Who’s calling whom a Nazi?

Pelosi points out that some teabaggers are pretending that Obamacare is somehow equivalent to Naziism. for example by carrying posters with swastikas to town hall meetings on health insurance reform. Tame right-wing media accuse Pelosi of calling teabaggers Nazis. No, I’m not making this up.

Now play careful attention, class. This one is a little bit complicated.

1. Wingnut opponents of health insurance reform have been claiming that a provision in the House bill requiring that insurance companies cover counseling for patients who want to prepare advance directives – not, of course, any requirement that patients receive such counseling, but merely that they be offered professional help in terminal-care planning – is part of a campaign for euthanasia. No just your garden-variety teabaggers and radio talkers, either. John Boehner, the House Minority leader, said:

This provision may start us down a treacherous path toward government-encouraged euthanasia.

2. One of the slogans used by the Nazis to justify murder was to call it “euthanasia.”

3. Therefore, in wingnut logic, Obamacare = Naziism.

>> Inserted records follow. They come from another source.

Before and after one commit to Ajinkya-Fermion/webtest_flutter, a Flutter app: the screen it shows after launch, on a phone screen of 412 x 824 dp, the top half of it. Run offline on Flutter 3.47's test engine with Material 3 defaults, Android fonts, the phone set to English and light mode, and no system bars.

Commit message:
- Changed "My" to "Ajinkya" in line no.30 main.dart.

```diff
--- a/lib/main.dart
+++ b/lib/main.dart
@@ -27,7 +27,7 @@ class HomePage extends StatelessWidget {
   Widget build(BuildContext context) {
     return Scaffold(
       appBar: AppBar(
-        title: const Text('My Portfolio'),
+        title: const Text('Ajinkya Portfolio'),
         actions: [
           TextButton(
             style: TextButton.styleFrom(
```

4. Some of the teabaggers are carrying posters with swastikas (and other Nazi references, such as Obama’s features photoshopped onto a photo of Hitler) designed to make that point.


5. Nancy Pelosi complains that carrying swastikas is not a way of engaging in reasoned discourse.

6. The most extreme of Washington, DC’s three right-wing newspaper editorial pages pretends that Pelosi was calling the teabaggers Nazis, and defends the mobs against an accusation that was never made.

7. Glenn Reynolds pretends to believe it.

Now it’s true that there have been some over-the-top comparisons: “brownshirts” do a lot more than chanting and pounding on windows. But it’s the Right that has decided to play the Nazi card. Even Abe Foxman has figured that much out.

Author: Mark Kleiman

Professor of Public Policy at the NYU Marron Institute for Urban Management and editor of the Journal of Drug Policy Analysis. Teaches about the methods of policy analysis about drug abuse control and crime control policy, working out the implications of two principles: that swift and certain sanctions don't have to be severe to be effective, and that well-designed threats usually don't have to be carried out. Books: Drugs and Drug Policy: What Everyone Needs to Know (with Jonathan Caulkins and Angela Hawken) When Brute Force Fails: How to Have Less Crime and Less Punishment (Princeton, 2009; named one of the "books of the year" by The Economist Against Excess: Drug Policy for Results (Basic, 1993) Marijuana: Costs of Abuse, Costs of Control (Greenwood, 1989) UCLA Homepage Curriculum Vitae Contact: Markarkleiman-at-gmail.com